** Opening DATA block **

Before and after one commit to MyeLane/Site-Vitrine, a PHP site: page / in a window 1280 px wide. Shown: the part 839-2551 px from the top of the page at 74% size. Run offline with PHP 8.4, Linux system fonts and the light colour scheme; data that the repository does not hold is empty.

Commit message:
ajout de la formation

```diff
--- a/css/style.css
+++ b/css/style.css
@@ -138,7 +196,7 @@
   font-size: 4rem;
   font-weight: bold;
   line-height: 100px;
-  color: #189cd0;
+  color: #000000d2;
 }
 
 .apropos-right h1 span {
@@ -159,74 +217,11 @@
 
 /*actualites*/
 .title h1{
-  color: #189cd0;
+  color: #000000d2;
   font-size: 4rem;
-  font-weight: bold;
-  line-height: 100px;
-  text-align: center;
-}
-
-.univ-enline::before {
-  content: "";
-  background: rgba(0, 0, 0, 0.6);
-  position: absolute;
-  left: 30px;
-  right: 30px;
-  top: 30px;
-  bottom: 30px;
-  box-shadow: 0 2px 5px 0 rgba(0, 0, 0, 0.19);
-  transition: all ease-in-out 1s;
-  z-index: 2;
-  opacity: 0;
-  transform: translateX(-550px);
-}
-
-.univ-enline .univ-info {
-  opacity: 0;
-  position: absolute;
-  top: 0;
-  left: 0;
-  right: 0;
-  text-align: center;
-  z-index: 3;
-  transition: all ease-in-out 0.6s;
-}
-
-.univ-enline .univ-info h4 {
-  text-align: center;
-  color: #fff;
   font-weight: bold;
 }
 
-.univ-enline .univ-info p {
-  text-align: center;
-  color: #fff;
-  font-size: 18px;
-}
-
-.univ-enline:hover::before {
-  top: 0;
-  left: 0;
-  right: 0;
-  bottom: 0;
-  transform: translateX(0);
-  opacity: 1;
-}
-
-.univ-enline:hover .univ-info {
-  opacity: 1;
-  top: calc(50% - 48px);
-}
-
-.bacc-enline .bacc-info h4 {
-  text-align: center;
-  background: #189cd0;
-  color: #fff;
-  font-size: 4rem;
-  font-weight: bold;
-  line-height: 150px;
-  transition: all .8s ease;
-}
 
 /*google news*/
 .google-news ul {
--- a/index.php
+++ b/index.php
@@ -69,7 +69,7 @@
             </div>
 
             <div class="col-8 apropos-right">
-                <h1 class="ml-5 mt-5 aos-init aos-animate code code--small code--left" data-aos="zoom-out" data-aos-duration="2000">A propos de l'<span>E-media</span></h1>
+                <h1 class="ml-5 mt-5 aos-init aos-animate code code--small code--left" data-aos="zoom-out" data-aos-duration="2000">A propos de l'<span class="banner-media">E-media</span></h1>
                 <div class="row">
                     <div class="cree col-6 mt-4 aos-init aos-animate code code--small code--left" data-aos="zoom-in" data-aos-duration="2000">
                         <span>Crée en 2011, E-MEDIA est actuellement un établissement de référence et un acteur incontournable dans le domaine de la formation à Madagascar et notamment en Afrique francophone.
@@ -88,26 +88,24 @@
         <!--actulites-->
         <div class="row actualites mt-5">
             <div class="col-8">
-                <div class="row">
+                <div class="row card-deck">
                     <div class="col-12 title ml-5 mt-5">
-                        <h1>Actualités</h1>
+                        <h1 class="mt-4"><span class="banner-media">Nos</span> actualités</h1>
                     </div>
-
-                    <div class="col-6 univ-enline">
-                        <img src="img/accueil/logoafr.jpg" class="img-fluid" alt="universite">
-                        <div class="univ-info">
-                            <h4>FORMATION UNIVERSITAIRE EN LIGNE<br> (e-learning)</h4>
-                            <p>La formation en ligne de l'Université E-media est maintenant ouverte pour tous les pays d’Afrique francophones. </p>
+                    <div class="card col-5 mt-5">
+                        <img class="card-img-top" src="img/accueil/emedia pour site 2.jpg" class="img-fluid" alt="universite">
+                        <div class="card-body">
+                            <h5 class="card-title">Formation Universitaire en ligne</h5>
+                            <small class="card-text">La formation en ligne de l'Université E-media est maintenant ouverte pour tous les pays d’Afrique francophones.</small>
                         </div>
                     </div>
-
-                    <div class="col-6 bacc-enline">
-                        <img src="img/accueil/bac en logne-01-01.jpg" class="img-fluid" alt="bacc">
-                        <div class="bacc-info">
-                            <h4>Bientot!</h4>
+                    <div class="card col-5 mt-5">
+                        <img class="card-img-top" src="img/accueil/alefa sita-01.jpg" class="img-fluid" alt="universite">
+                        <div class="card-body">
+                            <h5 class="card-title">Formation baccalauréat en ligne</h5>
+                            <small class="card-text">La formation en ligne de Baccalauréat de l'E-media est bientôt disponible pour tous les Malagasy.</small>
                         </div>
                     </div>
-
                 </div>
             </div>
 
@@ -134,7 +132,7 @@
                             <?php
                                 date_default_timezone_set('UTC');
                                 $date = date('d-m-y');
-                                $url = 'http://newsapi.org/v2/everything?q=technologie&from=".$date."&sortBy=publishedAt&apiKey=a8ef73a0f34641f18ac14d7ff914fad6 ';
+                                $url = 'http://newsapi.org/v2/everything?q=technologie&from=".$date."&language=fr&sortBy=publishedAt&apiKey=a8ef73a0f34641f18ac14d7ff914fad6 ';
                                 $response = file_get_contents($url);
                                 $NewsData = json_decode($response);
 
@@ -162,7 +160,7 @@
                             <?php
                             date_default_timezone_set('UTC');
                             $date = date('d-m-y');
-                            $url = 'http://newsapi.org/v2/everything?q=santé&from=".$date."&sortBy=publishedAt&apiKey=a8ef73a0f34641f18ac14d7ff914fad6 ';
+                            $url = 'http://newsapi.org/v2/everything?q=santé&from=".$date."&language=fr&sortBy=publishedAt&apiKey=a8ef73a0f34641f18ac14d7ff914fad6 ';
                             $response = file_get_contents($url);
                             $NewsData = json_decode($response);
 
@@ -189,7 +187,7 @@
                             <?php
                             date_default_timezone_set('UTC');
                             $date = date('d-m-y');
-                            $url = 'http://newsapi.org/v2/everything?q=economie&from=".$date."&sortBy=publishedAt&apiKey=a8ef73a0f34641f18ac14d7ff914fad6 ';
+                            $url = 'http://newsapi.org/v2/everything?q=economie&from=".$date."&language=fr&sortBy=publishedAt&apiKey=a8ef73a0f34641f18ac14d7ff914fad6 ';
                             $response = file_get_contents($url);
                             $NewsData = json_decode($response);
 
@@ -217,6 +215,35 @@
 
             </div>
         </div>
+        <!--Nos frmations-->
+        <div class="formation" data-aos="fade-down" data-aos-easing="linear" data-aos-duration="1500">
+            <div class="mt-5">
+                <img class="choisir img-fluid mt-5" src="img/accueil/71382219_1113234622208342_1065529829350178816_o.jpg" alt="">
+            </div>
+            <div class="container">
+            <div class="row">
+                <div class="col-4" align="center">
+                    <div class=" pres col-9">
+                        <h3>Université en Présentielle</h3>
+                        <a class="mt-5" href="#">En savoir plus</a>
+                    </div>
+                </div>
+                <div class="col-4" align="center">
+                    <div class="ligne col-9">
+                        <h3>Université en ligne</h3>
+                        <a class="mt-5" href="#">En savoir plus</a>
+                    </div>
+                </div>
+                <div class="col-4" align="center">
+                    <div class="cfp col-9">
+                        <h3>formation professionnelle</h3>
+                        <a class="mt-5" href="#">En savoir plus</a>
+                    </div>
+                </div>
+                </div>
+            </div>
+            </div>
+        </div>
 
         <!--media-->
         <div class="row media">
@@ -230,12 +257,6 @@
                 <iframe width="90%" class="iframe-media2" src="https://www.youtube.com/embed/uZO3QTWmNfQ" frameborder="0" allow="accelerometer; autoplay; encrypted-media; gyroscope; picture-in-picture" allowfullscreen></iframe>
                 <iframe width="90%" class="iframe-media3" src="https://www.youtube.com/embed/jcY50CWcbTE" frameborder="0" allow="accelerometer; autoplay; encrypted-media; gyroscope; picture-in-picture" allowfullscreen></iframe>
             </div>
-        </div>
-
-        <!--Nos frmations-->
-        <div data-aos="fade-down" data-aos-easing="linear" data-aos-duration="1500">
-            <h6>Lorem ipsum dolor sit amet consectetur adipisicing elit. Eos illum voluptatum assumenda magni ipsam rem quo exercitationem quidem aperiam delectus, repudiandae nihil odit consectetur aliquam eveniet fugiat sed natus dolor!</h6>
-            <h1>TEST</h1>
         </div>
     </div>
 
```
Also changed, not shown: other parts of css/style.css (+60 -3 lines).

** Closing DATA block **

■ WHAT TO WORK ON
Filter the records above down to the lines that hold the string "right".

■ SOLUTION
 .apropos-right h1 span {
-  right: 30px;
-  right: 0;
-  right: 0;
             <div class="col-8 apropos-right">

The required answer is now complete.